The 2022 cost-of-living adjustments (COLAs) that affect pension plan dollar limitations and other retirement-related provisions have been released by the IRS. In general, many of the pension plan limitations will change for 2022 because the increase in the cost-of-living index due to inflation met the statutory thresholds that trigger their adjustment. However, other limitations will remain unchanged.
The 2022 cost-of-living adjustments (COLAs) were released for:
- pension plan dollar limitations, and
- other retirement-related provisions.
Highlights of Changes for 2022
The contribution limit has increased from $19,500 to $20,500 for employees who take part in:
- most 457 plans, and
- the federal government’s Thrift Savings Plan.
The catch-up contribution limit for employees aged 50 and over in the plans above remains $6,500.
The annual limit on contributions to an IRA remains unchanged at $6,000. The $1,000 IRA catch-up contribution amount is not subject to inflation adjustments.
The income ranges increased for determining eligibility to make deductible contributions to:
- Roth IRAs, and
- to claim the Saver’s Credit.
Taxpayers can deduct contributions to a traditional IRA if they meet certain conditions. The deduction phases out if the taxpayer or their spouse takes part in a retirement plan at work. The phase out depends on the taxpayer’s filing status and income.
- Single taxpayers covered by a workplace retirement plan, the phase-out range is $68,000 and $78,000, increased from between $66,000 and $76,000.
- Joint filers, when the spouse making the contribution takes part in a workplace retirement plan, the phase-out range is $109,000 and $129,000, increased from between $105,000 and $125,000.
- An IRA contributor, who is not covered by a workplace retirement plan but their spouse is, the phase out is between $204,000 and $214,000, increased from between $198,000 and $208,000.
- For a married individual filing a separate return who is covered by a workplace plan, the phase-out range remains $0 to $10,000.
- The phase-out ranges for Roth IRA contributions are:
- $129,000 to $144,000, for singles and heads of household,
- $204,000 to $214,000, for joint filers, and
- $0 to $10,000 for married separate filers.

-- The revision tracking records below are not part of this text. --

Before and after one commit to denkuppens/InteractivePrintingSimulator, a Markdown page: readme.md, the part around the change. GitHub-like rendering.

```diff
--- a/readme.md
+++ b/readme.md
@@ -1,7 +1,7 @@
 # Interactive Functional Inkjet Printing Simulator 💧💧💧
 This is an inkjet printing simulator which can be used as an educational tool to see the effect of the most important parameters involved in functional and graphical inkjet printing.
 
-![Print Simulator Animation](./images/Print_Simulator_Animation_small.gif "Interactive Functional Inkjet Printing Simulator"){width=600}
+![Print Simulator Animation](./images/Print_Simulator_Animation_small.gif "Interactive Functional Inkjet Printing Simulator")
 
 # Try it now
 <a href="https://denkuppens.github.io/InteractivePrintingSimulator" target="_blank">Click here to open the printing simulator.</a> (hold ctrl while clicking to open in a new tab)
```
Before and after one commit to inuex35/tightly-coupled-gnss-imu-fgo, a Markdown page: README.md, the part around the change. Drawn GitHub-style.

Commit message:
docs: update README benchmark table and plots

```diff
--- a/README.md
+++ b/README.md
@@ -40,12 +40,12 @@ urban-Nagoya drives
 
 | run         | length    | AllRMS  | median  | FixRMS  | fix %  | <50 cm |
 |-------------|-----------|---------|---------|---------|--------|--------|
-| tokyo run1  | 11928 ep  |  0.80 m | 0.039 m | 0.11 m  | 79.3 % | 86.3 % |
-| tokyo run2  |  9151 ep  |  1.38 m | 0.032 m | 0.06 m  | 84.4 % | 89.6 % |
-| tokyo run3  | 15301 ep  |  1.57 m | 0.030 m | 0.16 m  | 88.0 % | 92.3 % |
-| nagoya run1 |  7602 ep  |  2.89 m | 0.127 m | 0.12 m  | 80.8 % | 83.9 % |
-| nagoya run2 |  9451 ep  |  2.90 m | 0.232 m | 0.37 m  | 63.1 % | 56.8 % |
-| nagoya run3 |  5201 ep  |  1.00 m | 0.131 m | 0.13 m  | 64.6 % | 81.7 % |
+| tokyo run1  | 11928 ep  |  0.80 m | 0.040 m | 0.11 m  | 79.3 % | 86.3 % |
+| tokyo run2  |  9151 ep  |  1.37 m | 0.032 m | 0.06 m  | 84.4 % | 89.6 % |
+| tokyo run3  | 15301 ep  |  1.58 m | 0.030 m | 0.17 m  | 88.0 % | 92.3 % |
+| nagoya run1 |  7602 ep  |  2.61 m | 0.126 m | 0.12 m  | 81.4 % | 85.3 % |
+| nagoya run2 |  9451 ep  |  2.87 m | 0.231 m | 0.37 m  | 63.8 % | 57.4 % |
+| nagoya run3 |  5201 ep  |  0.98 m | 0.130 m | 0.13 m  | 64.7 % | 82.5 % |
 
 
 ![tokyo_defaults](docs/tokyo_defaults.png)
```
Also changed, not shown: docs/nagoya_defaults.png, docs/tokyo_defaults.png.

Finally, the income limit for the Saver’ Credit is:
- $68,000 for joint filers,
- $51,000 for heads of household, and
- $34,000 for singles and married filing separately.